SAN DIEGO – Two leading figures in microbiome research took time during the annual Digestive Disease Week to share their perspective with members of the press. Identifying key research presented at the meeting and painting a broader picture of trends and challenges in research on the interplay with the microbiota with gut health, , of Brown University, Providence, R.I., cochair and principal investigator, AGA FMT Registry Steering Committee, led off the round table with a discussion of human research on fecal microbial transplantation (FMT) and obesity.
, of the Mayo Clinic, Rochester, Minn., member, AGA Center for Gut Microbiome Research and Education Scientific Advisory Board, delved into the potential for donor microbiota transplant to address small bowel disorders, such as small intestinal bacterial overgrowth, and provided commentary regarding the potential – and limitations – of using FMT in functional bowel disorders such as irritable bowel syndrome (IBS).
Dr. Kelly noted that two abstracts at the conference presented data about FMT in obesity. The first study was presented by, a gastroenterologist at Brigham and Women’s Hospital, Boston; the second study was presented by , an endocrinologist at Massachusetts General Hospital, Boston.
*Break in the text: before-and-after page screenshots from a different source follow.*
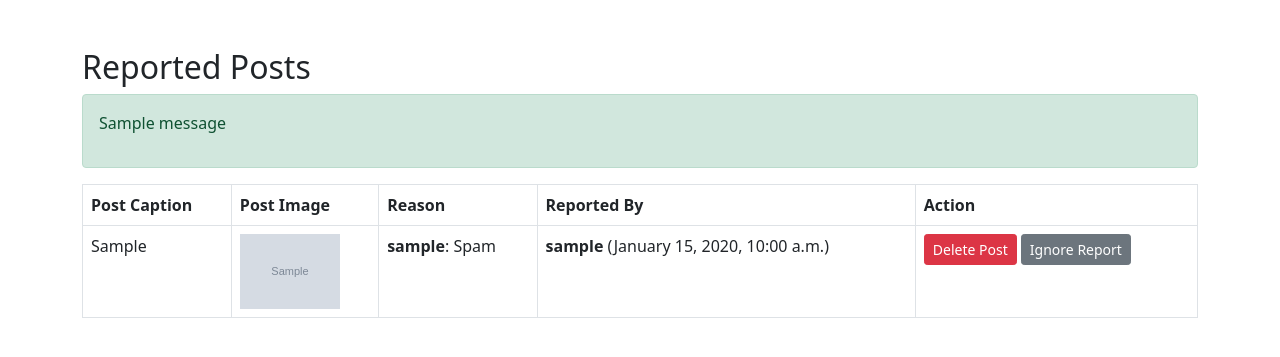
After one commit to jayasurya88/SocialCore, a Django app: page /reported-posts/ in a window 1280 px wide. The commit adds this page. Shown: the top 357 px of the page. Run offline with Django 5.2, Linux system fonts and the light colour scheme; tables that the repository leaves empty hold one stand-in row (values such as "Sample post"); grey boxes marked "Sample" are stand-in pictures; one stand-in notice (Sample message) is shown.

Commit message:
added report feature .Fix reported posts display: Ensure caption, reason, and report details are visible
- Updated `reported_posts.html` template to properly display post captions, reasons, and reported-by information.
- Fixed issue with caption visibility in the table by ensuring proper references to `post.caption` in the template.
- Added conditional logic to display the correct data when reports exist for posts.
- Improved display of report-related actions (Delete, Ignore, etc.) for the admin.

```diff
--- a/socialcore/core/models.py
+++ b/socialcore/core/models.py
@@ -136,3 +136,32 @@ class Message(models.Model):
 
     def __str__(self):
         return f"Message from {self.sender.username} at {self.timestamp}"
+
+
+
+from django.db import models
+from django.contrib.auth.models import User
+from .models import Post  # Assuming Post model is in the same app
+
+from django.conf import settings
+from django.db import models
+
+class Report(models.Model):
+    # Define the choices for the report reasons
+    REASON_CHOICES = [
+        ('spam', 'Spam'),
+        ('harassment', 'Harassment'),
+        ('inappropriate', 'Inappropriate Content'),
+        ('misleading', 'Misleading Information'),
+        ('hate_speech', 'Hate Speech'),
+        ('violence', 'Violence or Threats'),
+        ('other', 'Other')
+    ]
+
+    user = models.ForeignKey(settings.AUTH_USER_MODEL, on_delete=models.CASCADE)
+    post = models.ForeignKey('Post', on_delete=models.CASCADE)
+    reason = models.CharField(max_length=20, choices=REASON_CHOICES)  # Use choices here
+    created_at = models.DateTimeField(auto_now_add=True)
+
+    def __str__(self):
+        return f"Report by {self.user} on {self.post.caption[:50]}"
--- a/socialcore/core/urls.py
+++ b/socialcore/core/urls.py
@@ -14,7 +14,7 @@ urlpatterns = [
     path('forgot_password',views.forgot_password,name="forgot_password"),
     path('verify_reset_otp/', views.verify_reset_otp, name='verify_reset_otp'),
     path('reset_password/', views.reset_password, name='reset_password'),
-
+    path('reported-posts/', views.reported_posts, name='reported_posts'),
     path('profile_update', views.profile_update, name='profile_update'),
     path('create_post/', views.create_post, name='create_post'),
     path('post/<int:post_id>/', views.post_detail, name='post_detail'),
@@ -35,7 +35,7 @@ urlpatterns = [
     path('settings/privacy/', views.privacy_settings, name='privacy_settings'),
     path('reply/<int:comment_id>/', views.add_reply, name='add_reply'),
      path('conversations/', views.conversation_list, name='conversation_list'),
-
+    path('report/<int:post_id>/', views.report_post, name='report_post'),
     path('conversations/start/<int:user_id>/', views.start_conversation, name='start_conversation'),
     path('send-message/<int:recipient_id>/', views.send_message, name='send_message'),
     # pattern for conversation details
--- a/socialcore/core/views.py
+++ b/socialcore/core/views.py
@@ -187,9 +187,41 @@ def login_view(request):
             messages.error(request, 'User not found. Please try again.')
 
     return render(request, 'login.html')
+from django.utils import timezone
+from django.shortcuts import render
+from datetime import timedelta
+from django.shortcuts import render
+from django.utils import timezone
+from datetime import timedelta
+from django.contrib.auth import get_user_model
+from .models import Post
 
 def admin(request):
-    return render(request,'admin.html')
+    # Time threshold for active users (30 days)
+    active_threshold = timezone.now() - timedelta(days=30)
+
+    # Get active users based on last_login
+    active_users_count = get_user_model().objects.filter(last_login__gte=active_threshold).count()
+
+    # Time threshold for posts (last 24 hours)
+    post_threshold = timezone.now() - timedelta(days=1)
+
+    # Get the count of posts created in the last 24 hours
+    total_posts_count = Post.objects.filter(created_at__gte=post_threshold).count()
+
+    # Optionally, calculate the percentage of posts made in the last 24 hours relative to all-time posts
+    total_posts_all_time = Post.objects.count()
+    if total_posts_all_time > 0:
+        post_percentage = (total_posts_count / total_posts_all_time) * 100
+    else:
+        post_percentage = 0
+
+    return render(request, 'admin.html', {
+        'active_users_count': active_users_count,
+        'total_posts_count': total_posts_count,
+        'post_percentage': post_percentage,
+    })
+
 
 
 def forgot_password(request):
@@ -782,3 +814,61 @@ def delete_post(request, post_id):
         return redirect("my_profile_view", username=request.user.username)  # Pass the username here
 
     return render(request, "delete_post.html", {"post": post})
+
+
+
+
+from django.shortcuts import render, redirect
+from django.contrib.auth.decorators import login_required
+from django.contrib import messages
+from .models import Report, Post
+
+@login_required
+def report_post(request, post_id):
+    post = Post.objects.get(id=post_id)  # Get the post being reported
+
+    if request.method == 'POST':
+        reason = request.POST.get('reason')  # Retrieve selected reason from form
+
+        # If a reason is selected, save the report to the database
+        if reason:
+            report = Report(user=request.user, post=post, reason=reason)
+            report.save()
+            messages.success(request, "Your report has been submitted successfully.")
+            return redirect('post_detail', post_id=post.id)
+        else:
+            messages.error(request, "Please select a reason for reporting the post.")  # If no reason selected
+
+    return render(request, 'report_post.html', {'post': post})
+
+from django.shortcuts import render, get_object_or_404, redirect
+from django.contrib import messages
+from .models import Report, Post
+
+ # Only allow superusers
+def reported_posts(request):
+    # Fetch all posts that have been reported (distinct posts)
+    reported_posts = Post.objects.filter(report__isnull=False).distinct()
+
+    if request.method == 'POST':
+        action = request.POST.get('action')
+        post_id = request.POST.get('post_id')
+        post = get_object_or_404(Post, id=post_id)
+
+        if action == 'delete_post':
+            # Delete the post and all associated reports
+            post.delete()
+            messages.success(request, f"Post {post.id} has been deleted.")
+        elif action == 'ignore_report':
+            # Ignore the first report (mark as ignored in Report model)
+            report_id = request.POST.get('report_id')
+            report = get_object_or_404(Report, id=report_id)
+            report.ignored = True
+            report.save()
+            messages.success(request, f"Report for Post {post.id} has been ignored.")
+
+        return redirect('reported_posts')  # Redirect to the same page to see the updated status
+
+    return render(request, 'reported_posts.html', {
+        'reported_posts': reported_posts,
+    })
--- /dev/null
+++ b/socialcore/templates/reported_posts.html
@@ -0,0 +1,86 @@
+<!DOCTYPE html>
+<html lang="en">
+<head>
+    <meta charset="UTF-8">
+    <meta name="viewport" content="width=device-width, initial-scale=1.0">
+    <title>Reported Posts</title>
+    <link href="https://cdn.jsdelivr.net/npm/bootstrap@5.0.2/dist/css/bootstrap.min.css" rel="stylesheet" integrity="sha384-EVSTQN3/azprG1Anm3QDgpJLIm9Nao0Yz1ztcQTwFspd3yD65VohhpuuCOmLASjC" crossorigin="anonymous">
+</head>
+<body>
+    <div class="container mt-5">
+        <h2>Reported Posts</h2>
+
+        {% if messages %}
+            <div class="alert alert-success" role="alert">
+                {% for message in messages %}
+                    <p>{{ message }}</p>
+                {% endfor %}
+            </div>
+        {% endif %}
+
+        <table class="table table-bordered">
+            <thead>
+                <tr>
+                    <th>Post Caption</th>
+                    <th>Post Image</th>
+                    <th>Reason</th>
+                    <th>Reported By</th>
+                    <th>Action</th>
+                </tr>
+            </thead>
+            <tbody>
+                {% for post in reported_posts %}
+                    <tr>
+                        <td>{{ post.caption }}</td> <!-- Display post caption -->
+                        <td>
+                            {% if post.image %}
+                                <img src="{{ post.image.url }}" alt="Post Image" style="max-width: 100px; height: auto;">
+                            {% else %}
+                                No image available
+                            {% endif %}
+                        </td>
+                        <td>
+                            <!-- Display the reason for all reports on the post -->
+                            {% for report in post.report_set.all %}
+                                <p><strong>{{ report.user.username }}</strong>: {{ report.get_reason_display }}</p>
+                            {% empty %}
+                                <p>No reports found.</p>
+                            {% endfor %}
+                        </td>
+                        <td>
+                            <!-- Display the reporter's name -->
+                            {% for report in post.report_set.all %}
+                                <p><strong>{{ report.user.username }}</strong> ({{ report.created_at|date:"F j, Y, g:i a" }})</p>
+                            {% empty %}
+                                <p>No reports found.</p>
+                            {% endfor %}
+                        </td>
+                        <td>
+                            <!-- Action buttons for the post -->
+                            <form method="post">
+                                {% csrf_token %}
+                                <input type="hidden" name="post_id" value="{{ post.id }}">
+
+                                <!-- Action buttons -->
+                                <button type="submit" name="action" value="delete_post" class="btn btn-danger btn-sm">Delete Post</button>
+                                <button type="submit" name="action" value="ignore_report" class="btn btn-secondary btn-sm">Ignore Report</button>
+
+                                <!-- Attach report_id to the ignore button -->
+                                {% for report in post.report_set.all %}
+                                    <input type="hidden" name="report_id" value="{{ report.id }}">
+                                {% endfor %}
+                            </form>
+                        </td>
+                    </tr>
+                {% empty %}
+                    <tr>
+                        <td colspan="5">No reported posts found.</td>
+                    </tr>
+                {% endfor %}
+            </tbody>
+        </table>
+    </div>
+
+    <script src="https://cdn.jsdelivr.net/npm/bootstrap@5.0.2/dist/js/bootstrap.bundle.min.js"></script>
+</body>
+</html>
```
Also changed, not shown: socialcore/templates/admin.html (+21 -26 lines), socialcore/templates/post_detail.html (+10 -2 lines), socialcore/templates/report_post.html (added, +36 -0 lines), socialcore/core/migrations/0017_report.py (added), socialcore/media/post_images/WhatsApp_Image_2024-04-29_at_22_iY5FjE6.23.15_4c5378a4.jpg (added).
The two studies shared some similarities, but had some differences, said Dr. Kelly. “They both used lean donor encapsulated FMT ... and they both were placebo controlled, using placebo capsules.” The first study looked at metabolically healthy obese patients, while the second study included patients with mild to moderate insulin resistance.
Dr. Allegretti’s work looked at the effect that FMT from lean donors had on levels of a satiety peptide, glucagonlike peptide–1 (GLP-1), while also looking at changes in weight and microbiota, as well as safety. Patients received an initial 30-capsule dose as well as two later doses of 12 capsules each. The 22-patient study, in which individuals were randomized 1:1 to FMT or placebo capsules, didn’t show statistically significant changes in GLP-1 levels or body mass index with FMT over the 12-week study period. “But they were able to show engraftment, which I think is an important thing that you do wonder about – over this period of time, the bacteria that came from the lean donor actually engrafted into the recipient and affected the diversity. The recipient became more similar to the donor,” said Dr. Kelly.
There were some clues among the findings that engraftment was effecting metabolic change in the recipient, she said, including differences in bile acid conversion among gut bacteria; also, lower levels of the primary bile acid taurocholic acid in recipients after FMT. “So it was a negative study in what she was looking for, but an example of these smaller studies kind of pushing the field along.”
In discussing the study presented by Dr. Yu that examined lean donor FMT in individuals with insulin resistance, Dr. Kelly said, “It was actually pretty sophisticated.” By using hyperinsulinemic euglycemic clamping, the investigators were able to measure insulin sensitivity based on glucose load. In this study of 24 individuals randomized 1:1 to receive FMT or placebo capsules, recipients received weekly doses over a period of 6 weeks. Here again, though Dr. Yu and colleagues again found engraftment, “they did not find the big changes in metabolic parameters that they hoped that they would,” said Dr. Kelly.
These two studies furthered previous work completed in the Netherlands examining lean donor FMT for individuals with metabolic syndrome. “Those [studies] did show both engraftment and some changes in insulin resistance,” but they were also small studies, noted Dr. Kelly. Dr. Kashyap pointed out that the earlier studies had shown in a subgroup analysis that response to FMT was limited to those patients who lacked microbial diversity pretransplant.
This makes some mechanistic sense when thinking about FMT’s greatest success to date: Treating Clostridioides difficile infection, a condition whose very hallmark is dysbiosis characterized by monospecies gut domination, noted Dr. Kashyap.
Added Dr. Kelly, “I think everyone’s hoping there’s going to be this pill that’s going to make us skinny, but I don’t think we’re going to find that with FMT and obesity. I do think these studies are important, because there’s so much animal data already, and we’re kind of like, ‘How much more can you do in mice?’ ” By translating this preclinical work into humans, the mechanisms of obesity and the role of the microbiome can be better understood.